WHAT TO WORK ON: The answer must be every line from the entries below that includes "score".

INPUT FOR THIS TASK:
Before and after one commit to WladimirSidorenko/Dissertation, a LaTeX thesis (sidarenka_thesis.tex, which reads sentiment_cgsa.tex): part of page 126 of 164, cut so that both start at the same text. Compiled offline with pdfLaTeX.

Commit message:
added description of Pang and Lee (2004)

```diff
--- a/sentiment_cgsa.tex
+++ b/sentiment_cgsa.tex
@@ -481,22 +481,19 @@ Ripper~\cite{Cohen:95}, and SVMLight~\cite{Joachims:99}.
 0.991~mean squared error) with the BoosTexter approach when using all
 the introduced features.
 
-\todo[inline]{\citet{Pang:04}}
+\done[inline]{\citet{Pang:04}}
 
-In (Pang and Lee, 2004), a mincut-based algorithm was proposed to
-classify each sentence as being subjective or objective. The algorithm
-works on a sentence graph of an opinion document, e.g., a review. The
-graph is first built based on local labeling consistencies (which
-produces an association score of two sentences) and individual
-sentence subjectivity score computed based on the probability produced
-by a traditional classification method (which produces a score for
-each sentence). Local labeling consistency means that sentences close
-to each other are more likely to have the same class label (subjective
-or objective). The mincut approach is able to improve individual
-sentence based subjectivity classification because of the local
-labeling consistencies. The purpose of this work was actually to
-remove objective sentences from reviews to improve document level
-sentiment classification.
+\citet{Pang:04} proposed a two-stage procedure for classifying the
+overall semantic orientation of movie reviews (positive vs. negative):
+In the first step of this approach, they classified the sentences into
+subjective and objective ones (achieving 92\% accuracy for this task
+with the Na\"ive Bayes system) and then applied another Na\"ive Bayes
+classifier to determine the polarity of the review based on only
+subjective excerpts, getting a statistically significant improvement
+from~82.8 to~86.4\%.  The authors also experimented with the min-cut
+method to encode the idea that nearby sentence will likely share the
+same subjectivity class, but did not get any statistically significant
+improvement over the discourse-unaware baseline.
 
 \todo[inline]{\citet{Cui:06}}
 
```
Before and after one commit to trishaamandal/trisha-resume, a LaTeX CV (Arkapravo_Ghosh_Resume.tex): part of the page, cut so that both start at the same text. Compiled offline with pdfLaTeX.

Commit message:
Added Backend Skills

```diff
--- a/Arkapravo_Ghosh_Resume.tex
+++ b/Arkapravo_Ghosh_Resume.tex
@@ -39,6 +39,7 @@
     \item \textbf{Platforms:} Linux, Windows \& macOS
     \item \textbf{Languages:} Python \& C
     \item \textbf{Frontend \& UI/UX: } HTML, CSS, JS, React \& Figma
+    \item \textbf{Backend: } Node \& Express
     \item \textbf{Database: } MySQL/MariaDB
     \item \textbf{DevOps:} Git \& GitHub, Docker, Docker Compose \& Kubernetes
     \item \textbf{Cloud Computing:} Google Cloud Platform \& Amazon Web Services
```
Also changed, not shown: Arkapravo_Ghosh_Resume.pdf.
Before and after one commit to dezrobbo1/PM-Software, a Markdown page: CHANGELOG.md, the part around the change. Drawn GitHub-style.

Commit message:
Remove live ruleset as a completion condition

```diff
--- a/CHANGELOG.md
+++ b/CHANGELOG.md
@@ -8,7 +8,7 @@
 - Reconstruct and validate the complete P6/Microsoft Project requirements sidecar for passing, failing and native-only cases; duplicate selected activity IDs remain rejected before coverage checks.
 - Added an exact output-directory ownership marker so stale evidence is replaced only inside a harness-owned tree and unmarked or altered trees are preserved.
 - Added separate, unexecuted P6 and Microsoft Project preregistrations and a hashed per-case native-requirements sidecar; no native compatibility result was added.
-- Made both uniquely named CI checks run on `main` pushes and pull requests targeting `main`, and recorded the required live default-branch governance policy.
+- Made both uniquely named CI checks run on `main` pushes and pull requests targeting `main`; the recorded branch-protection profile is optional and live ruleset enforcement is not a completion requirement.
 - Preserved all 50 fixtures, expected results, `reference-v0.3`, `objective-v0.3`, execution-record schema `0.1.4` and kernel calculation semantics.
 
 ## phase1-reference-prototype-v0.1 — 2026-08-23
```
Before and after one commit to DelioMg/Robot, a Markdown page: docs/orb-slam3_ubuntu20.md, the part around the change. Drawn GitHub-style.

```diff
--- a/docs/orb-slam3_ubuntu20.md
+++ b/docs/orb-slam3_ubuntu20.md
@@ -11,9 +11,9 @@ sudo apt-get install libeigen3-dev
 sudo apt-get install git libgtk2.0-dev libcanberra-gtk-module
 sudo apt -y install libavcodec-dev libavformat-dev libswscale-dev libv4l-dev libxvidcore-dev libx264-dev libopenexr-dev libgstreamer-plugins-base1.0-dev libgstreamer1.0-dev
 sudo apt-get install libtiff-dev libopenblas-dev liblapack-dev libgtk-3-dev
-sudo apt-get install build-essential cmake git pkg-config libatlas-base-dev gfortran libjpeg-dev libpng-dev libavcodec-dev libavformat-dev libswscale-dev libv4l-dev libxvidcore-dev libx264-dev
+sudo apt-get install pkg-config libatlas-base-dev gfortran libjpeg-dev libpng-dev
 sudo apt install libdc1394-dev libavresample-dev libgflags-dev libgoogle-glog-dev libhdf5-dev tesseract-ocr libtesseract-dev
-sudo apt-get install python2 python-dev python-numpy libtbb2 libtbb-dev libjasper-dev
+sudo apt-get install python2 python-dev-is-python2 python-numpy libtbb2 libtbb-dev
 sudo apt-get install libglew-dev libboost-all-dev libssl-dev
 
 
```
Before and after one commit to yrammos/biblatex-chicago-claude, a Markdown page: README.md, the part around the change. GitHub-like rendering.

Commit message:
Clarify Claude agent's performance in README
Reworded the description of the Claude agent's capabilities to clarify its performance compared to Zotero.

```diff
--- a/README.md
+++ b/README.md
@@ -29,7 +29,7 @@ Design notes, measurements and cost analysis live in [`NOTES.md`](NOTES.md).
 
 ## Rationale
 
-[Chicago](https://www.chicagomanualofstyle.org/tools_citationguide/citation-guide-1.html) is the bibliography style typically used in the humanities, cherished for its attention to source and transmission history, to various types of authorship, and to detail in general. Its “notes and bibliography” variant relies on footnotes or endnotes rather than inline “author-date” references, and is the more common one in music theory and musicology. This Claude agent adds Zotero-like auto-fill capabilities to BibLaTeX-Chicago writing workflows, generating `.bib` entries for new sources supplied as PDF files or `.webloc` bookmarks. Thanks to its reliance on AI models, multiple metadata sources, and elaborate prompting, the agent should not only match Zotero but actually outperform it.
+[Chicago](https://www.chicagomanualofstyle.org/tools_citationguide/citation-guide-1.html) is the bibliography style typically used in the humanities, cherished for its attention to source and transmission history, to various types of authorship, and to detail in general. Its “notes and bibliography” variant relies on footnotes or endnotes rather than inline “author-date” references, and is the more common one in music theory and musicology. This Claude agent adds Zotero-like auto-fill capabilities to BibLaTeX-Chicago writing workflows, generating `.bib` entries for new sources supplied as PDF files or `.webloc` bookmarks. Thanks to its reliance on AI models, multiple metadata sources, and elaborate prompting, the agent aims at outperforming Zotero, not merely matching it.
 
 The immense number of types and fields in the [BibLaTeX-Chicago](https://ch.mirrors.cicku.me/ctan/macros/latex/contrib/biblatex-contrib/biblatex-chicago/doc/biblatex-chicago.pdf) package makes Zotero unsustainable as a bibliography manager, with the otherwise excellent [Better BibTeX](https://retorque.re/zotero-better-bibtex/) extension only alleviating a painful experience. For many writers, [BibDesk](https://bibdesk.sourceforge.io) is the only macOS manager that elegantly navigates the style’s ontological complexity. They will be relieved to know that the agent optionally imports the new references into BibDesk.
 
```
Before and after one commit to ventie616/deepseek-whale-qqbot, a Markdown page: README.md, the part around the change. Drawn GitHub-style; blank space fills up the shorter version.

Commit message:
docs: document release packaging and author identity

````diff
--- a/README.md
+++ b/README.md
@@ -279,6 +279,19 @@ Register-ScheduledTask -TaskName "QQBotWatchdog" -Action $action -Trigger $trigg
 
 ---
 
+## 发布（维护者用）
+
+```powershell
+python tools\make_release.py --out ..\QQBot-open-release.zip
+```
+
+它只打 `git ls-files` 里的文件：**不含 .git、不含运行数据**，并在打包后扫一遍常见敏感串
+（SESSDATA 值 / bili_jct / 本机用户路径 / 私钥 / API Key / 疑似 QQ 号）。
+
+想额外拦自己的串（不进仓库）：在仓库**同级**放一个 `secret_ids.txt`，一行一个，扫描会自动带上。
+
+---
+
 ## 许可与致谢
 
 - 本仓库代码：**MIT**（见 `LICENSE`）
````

OUTPUT OF THE TASK:
-produces an association score of two sentences) and individual
-sentence subjectivity score computed based on the probability produced
-by a traditional classification method (which produces a score for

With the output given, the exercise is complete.